*** Opening Dataset excerpts ***

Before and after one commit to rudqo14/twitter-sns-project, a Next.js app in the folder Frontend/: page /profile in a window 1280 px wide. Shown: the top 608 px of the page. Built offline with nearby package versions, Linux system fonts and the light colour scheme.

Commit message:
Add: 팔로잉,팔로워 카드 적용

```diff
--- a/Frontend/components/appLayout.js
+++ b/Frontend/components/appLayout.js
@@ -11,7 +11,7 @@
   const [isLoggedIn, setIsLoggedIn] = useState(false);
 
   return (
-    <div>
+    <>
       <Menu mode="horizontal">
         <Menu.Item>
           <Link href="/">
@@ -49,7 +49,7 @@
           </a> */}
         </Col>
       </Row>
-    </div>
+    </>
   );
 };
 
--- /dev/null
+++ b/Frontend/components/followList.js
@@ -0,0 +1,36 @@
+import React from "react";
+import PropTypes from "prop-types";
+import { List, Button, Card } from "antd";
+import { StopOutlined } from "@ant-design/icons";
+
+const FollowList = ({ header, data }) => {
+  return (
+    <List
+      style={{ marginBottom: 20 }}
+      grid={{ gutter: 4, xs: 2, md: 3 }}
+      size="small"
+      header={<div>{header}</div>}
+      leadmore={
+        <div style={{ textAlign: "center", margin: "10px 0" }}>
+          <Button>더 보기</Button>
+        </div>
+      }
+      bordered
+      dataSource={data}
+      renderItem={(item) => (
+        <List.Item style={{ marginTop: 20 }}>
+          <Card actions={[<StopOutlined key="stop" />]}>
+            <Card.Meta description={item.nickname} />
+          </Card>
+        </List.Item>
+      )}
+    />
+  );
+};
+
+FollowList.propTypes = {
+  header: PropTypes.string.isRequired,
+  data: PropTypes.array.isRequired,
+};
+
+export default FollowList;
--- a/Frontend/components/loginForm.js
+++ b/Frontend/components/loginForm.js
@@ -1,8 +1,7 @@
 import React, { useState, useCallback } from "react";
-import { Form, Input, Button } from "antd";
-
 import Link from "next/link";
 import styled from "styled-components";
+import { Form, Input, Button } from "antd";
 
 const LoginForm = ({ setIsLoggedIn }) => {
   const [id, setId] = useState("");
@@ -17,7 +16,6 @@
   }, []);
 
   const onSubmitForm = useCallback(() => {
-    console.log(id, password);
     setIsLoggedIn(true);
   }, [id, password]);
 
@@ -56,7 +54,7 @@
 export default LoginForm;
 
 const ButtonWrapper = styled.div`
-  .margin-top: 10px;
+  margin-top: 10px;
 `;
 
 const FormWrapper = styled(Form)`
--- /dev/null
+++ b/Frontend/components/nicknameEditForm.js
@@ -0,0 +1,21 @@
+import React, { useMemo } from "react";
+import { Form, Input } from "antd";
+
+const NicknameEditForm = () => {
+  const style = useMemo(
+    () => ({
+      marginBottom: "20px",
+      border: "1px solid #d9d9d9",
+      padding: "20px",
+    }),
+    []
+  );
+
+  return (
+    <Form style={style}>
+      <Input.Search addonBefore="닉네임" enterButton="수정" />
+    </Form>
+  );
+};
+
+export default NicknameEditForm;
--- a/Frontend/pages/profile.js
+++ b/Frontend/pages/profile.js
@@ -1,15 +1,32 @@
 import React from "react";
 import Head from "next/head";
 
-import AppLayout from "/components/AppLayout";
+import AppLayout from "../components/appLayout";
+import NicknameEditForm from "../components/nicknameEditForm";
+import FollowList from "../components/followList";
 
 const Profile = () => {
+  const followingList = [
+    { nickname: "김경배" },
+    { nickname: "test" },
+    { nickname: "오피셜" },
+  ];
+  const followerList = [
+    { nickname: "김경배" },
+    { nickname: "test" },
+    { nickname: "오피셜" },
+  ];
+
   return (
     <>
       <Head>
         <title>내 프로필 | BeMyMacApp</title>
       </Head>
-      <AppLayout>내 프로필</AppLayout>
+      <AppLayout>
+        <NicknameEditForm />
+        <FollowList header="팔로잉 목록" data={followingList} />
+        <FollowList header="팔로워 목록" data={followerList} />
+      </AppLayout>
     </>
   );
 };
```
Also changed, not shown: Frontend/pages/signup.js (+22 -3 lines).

*** Closing Dataset excerpts ***
*** Opening Dataset excerpts ***

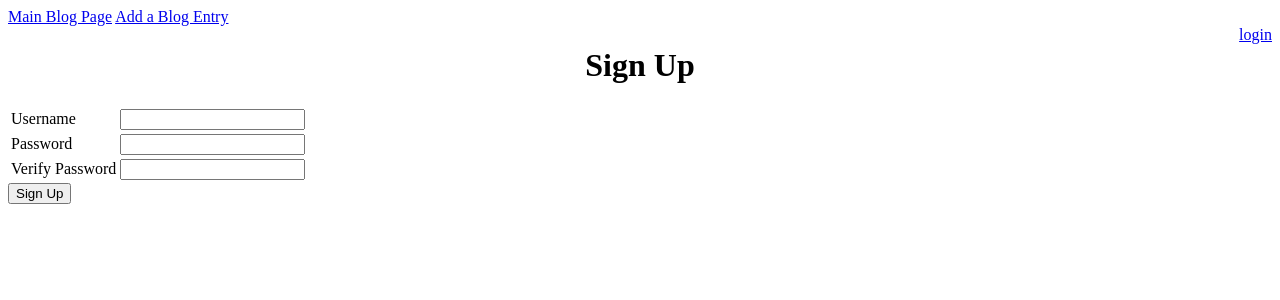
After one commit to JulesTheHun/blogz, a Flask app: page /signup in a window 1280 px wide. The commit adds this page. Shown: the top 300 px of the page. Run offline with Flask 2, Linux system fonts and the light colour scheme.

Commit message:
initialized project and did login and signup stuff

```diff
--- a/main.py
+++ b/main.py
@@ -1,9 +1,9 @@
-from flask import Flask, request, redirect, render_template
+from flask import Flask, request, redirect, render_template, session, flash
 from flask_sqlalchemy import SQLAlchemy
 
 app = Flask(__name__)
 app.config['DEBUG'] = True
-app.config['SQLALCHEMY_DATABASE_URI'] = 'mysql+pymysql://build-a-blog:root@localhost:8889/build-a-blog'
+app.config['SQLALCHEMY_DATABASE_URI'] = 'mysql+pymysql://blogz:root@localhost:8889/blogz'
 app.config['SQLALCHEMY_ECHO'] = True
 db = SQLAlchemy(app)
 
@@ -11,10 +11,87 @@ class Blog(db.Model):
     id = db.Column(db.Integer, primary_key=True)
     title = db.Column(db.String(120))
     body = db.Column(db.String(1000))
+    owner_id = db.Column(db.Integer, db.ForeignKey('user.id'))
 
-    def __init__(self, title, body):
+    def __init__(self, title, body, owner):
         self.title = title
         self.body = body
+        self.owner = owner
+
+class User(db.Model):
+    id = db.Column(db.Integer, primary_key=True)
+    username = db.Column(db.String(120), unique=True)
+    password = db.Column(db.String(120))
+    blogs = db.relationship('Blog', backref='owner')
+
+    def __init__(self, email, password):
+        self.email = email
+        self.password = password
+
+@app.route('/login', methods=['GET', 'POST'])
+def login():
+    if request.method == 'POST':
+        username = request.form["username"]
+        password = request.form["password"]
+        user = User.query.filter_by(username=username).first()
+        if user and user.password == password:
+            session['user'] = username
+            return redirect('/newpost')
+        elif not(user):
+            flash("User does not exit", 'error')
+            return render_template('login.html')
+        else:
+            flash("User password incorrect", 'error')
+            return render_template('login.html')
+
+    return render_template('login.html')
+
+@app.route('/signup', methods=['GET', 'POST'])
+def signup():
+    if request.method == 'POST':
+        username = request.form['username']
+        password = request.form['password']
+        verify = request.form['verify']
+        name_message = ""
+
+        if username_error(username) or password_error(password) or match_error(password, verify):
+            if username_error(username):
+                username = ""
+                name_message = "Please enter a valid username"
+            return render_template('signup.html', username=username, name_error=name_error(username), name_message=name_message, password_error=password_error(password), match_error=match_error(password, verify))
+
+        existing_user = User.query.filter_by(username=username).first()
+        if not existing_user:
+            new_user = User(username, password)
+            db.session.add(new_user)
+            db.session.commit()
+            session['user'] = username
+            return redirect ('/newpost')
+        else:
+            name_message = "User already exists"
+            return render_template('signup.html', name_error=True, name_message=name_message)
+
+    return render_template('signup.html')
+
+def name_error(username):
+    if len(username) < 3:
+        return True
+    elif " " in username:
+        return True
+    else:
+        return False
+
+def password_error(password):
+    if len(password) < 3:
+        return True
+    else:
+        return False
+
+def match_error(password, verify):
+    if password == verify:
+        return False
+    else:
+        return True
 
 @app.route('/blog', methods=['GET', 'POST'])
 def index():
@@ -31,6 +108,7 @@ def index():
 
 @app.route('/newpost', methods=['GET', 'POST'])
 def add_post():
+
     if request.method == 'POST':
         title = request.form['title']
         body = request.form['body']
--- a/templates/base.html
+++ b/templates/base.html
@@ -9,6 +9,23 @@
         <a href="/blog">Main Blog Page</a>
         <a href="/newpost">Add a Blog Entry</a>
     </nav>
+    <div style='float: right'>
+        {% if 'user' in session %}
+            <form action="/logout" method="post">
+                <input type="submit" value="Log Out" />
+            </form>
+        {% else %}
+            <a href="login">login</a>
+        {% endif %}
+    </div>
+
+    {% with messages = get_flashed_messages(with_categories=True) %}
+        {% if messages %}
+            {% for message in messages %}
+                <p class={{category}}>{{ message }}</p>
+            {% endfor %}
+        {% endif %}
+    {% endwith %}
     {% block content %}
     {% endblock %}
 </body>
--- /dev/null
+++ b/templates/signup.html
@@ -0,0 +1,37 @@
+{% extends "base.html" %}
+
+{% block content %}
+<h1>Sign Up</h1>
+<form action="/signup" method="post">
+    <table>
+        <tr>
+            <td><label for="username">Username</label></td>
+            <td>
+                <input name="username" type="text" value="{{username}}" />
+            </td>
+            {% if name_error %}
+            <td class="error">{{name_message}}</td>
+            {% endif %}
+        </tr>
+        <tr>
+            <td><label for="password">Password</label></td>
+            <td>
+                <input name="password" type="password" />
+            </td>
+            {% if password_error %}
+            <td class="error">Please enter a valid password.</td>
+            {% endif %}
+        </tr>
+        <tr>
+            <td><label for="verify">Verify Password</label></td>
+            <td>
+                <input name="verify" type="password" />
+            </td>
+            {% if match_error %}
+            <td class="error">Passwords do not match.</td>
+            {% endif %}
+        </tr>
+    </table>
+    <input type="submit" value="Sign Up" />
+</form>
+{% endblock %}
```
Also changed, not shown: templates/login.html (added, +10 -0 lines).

*** Closing Dataset excerpts ***

Instructions for the task
Show all lines from the entries that hold "href".

Written answer
           <Link href="/">
         <a href="/blog">Main Blog Page</a>
         <a href="/newpost">Add a Blog Entry</a>
+            <a href="login">login</a>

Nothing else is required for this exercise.